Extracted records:
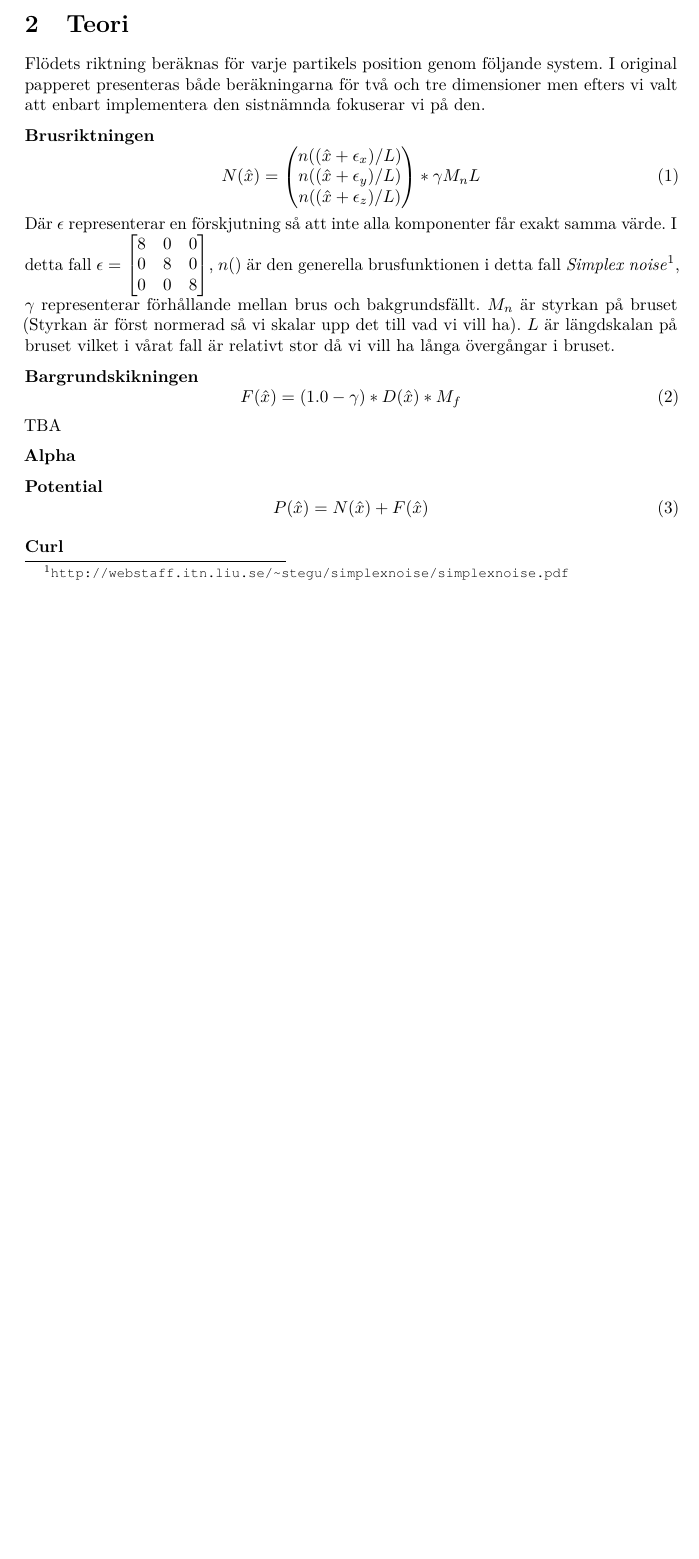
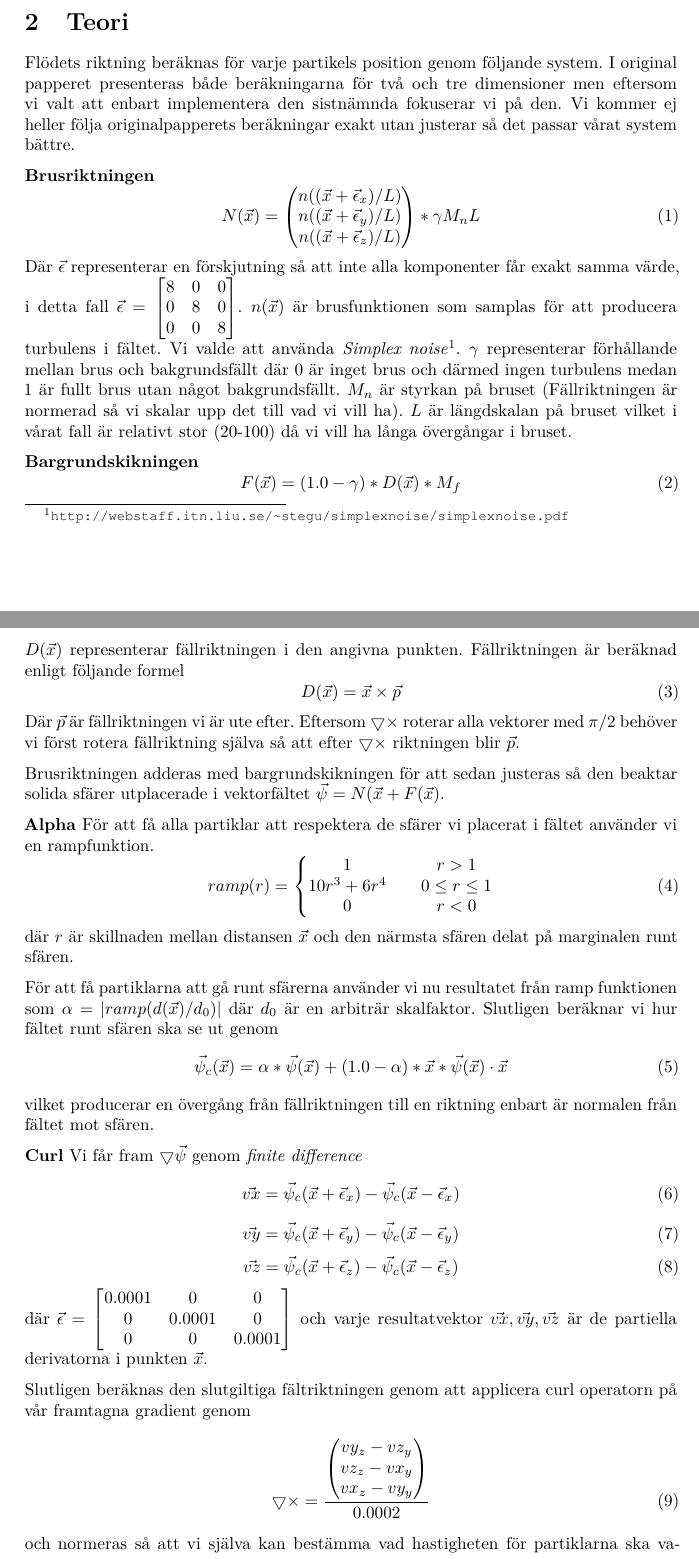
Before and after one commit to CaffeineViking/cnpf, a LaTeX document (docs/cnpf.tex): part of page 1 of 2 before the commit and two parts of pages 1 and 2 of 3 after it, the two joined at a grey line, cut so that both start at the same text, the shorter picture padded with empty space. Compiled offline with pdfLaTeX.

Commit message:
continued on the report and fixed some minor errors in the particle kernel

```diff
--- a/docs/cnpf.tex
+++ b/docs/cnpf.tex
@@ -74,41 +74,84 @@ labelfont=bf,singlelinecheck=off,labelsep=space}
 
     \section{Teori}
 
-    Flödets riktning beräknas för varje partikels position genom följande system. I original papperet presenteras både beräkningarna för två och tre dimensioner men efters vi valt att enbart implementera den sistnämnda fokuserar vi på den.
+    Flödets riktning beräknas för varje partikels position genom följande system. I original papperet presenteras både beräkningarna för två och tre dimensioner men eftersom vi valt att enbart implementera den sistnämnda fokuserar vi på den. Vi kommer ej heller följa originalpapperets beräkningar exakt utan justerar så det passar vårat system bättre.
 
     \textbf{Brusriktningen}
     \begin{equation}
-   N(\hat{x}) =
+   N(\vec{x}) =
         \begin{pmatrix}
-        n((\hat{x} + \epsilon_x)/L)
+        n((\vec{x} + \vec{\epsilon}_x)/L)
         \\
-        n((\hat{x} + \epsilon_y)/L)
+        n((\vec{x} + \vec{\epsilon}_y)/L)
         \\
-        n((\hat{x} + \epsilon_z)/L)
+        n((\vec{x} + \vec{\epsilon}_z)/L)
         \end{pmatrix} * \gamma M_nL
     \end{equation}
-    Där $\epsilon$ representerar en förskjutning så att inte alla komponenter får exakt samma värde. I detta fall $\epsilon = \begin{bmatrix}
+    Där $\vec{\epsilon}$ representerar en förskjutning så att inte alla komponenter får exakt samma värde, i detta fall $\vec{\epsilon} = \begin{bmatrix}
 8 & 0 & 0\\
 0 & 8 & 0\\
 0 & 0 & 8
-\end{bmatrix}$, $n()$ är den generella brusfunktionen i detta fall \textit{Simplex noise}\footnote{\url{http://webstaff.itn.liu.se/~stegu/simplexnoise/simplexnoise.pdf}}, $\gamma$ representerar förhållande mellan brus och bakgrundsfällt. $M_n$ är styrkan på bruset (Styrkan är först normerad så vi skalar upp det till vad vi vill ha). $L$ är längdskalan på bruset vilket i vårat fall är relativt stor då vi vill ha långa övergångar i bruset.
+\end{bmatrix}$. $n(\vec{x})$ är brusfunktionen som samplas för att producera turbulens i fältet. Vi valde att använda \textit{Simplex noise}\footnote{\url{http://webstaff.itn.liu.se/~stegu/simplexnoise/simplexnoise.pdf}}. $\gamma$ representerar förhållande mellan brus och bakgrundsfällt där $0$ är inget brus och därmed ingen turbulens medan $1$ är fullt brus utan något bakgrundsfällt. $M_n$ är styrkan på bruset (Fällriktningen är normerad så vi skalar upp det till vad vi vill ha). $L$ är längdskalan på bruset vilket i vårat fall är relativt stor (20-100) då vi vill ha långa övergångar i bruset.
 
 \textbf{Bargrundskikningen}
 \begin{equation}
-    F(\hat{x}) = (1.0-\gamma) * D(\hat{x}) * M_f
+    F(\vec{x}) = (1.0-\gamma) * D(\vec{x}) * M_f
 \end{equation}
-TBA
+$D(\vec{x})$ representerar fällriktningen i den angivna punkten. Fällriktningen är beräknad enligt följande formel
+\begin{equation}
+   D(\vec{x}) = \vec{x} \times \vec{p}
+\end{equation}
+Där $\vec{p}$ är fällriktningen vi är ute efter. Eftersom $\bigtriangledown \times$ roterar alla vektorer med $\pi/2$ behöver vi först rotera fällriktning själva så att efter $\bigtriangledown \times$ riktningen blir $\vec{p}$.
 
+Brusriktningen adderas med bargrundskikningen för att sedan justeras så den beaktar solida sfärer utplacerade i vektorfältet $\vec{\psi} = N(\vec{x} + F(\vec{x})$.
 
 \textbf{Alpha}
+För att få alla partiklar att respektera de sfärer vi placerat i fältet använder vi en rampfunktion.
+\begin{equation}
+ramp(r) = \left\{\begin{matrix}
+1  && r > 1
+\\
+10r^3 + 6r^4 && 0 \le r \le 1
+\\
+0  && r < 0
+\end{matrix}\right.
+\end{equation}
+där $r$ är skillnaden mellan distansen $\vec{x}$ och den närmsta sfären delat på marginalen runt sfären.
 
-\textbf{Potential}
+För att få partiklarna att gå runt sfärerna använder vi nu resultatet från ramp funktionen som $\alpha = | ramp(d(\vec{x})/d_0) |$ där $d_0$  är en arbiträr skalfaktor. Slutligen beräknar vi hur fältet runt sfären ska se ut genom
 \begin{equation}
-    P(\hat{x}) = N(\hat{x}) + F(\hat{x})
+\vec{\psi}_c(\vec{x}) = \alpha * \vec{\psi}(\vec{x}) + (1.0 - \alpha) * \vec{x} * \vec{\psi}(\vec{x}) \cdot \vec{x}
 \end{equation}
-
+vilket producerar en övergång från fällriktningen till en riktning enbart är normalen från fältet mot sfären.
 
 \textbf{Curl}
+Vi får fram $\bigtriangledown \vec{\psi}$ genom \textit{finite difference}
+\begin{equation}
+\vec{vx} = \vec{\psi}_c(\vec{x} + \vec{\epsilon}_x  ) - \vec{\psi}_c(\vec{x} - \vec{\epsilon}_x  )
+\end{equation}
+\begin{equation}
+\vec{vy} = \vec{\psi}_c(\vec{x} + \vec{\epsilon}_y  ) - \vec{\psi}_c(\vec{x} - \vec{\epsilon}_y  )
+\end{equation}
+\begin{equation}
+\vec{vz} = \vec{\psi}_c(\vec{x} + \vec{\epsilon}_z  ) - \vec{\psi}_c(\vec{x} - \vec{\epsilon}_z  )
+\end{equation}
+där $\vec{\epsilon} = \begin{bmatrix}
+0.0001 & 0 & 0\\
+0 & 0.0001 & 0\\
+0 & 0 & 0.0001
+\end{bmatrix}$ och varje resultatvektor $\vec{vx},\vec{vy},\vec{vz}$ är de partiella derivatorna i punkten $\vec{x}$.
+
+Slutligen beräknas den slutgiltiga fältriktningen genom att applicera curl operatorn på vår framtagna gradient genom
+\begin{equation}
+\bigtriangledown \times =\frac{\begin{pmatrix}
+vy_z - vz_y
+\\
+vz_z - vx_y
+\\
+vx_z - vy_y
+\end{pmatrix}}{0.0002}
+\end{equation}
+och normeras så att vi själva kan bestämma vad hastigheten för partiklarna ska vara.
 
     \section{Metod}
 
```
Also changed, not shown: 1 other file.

==

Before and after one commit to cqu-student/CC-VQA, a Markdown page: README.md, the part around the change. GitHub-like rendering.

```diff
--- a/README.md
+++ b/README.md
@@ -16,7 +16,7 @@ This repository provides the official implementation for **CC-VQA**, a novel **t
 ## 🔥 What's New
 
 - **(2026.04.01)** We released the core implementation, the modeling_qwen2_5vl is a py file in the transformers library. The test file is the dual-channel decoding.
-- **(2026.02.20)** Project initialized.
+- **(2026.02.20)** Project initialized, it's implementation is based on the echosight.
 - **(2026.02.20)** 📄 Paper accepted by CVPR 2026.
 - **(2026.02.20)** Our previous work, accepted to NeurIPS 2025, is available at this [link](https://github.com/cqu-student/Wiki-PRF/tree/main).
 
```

● PROBLEM DETAILS
Look for the string "exakt" in the records, and copy every line where it is found.

● REPLY
+    Flödets riktning beräknas för varje partikels position genom följande system. I original papperet presenteras både beräkningarna för två och tre dimensioner men eftersom vi valt att enbart implementera den sistnämnda fokuserar vi på den. Vi kommer ej heller följa originalpapperets beräkningar exakt utan justerar så det passar vårat system bättre.
-    Där $\epsilon$ representerar en förskjutning så att inte alla komponenter får exakt samma värde. I detta fall $\epsilon = \begin{bmatrix}
+    Där $\vec{\epsilon}$ representerar en förskjutning så att inte alla komponenter får exakt samma värde, i detta fall $\vec{\epsilon} = \begin{bmatrix}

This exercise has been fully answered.